— TASK DIRECTIONS —
Every line that holds the word "corr" needs to be copied from the data below.

— DATA EXTRACT —
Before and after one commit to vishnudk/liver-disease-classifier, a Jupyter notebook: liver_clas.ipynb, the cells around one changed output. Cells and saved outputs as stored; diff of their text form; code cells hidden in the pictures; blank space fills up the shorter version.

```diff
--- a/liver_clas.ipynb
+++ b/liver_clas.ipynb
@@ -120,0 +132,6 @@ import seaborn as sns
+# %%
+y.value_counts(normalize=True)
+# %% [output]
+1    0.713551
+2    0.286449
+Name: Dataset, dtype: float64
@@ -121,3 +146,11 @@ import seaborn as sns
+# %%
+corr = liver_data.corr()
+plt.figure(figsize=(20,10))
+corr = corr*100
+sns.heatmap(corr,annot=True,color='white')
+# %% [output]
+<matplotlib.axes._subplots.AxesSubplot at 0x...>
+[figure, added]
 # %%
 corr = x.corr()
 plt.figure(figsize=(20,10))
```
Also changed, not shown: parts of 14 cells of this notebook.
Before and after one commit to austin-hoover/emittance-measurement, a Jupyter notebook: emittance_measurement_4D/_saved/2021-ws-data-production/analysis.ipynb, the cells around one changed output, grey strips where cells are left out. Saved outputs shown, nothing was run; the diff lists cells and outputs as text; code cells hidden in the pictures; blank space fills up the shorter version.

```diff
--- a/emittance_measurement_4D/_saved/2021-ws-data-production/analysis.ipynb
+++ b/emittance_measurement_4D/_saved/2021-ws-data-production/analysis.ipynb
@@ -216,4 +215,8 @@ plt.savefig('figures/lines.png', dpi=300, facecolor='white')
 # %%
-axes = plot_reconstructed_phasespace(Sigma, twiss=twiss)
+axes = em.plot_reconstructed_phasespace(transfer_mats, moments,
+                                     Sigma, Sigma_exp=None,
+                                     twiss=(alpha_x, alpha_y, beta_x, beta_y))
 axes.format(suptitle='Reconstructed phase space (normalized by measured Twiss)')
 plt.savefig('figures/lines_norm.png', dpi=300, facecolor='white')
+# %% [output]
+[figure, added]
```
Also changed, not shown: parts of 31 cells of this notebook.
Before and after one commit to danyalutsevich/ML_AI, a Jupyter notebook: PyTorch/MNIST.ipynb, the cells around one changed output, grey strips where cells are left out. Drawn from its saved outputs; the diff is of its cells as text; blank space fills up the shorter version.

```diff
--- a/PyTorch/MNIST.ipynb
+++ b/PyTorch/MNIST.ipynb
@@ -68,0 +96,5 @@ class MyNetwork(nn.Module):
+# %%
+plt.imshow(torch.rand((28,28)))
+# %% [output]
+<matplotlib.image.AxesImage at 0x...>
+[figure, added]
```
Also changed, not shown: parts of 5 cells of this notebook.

— EXERCISE RESULT —
+corr = liver_data.corr()
+corr = corr*100
+sns.heatmap(corr,annot=True,color='white')
 corr = x.corr()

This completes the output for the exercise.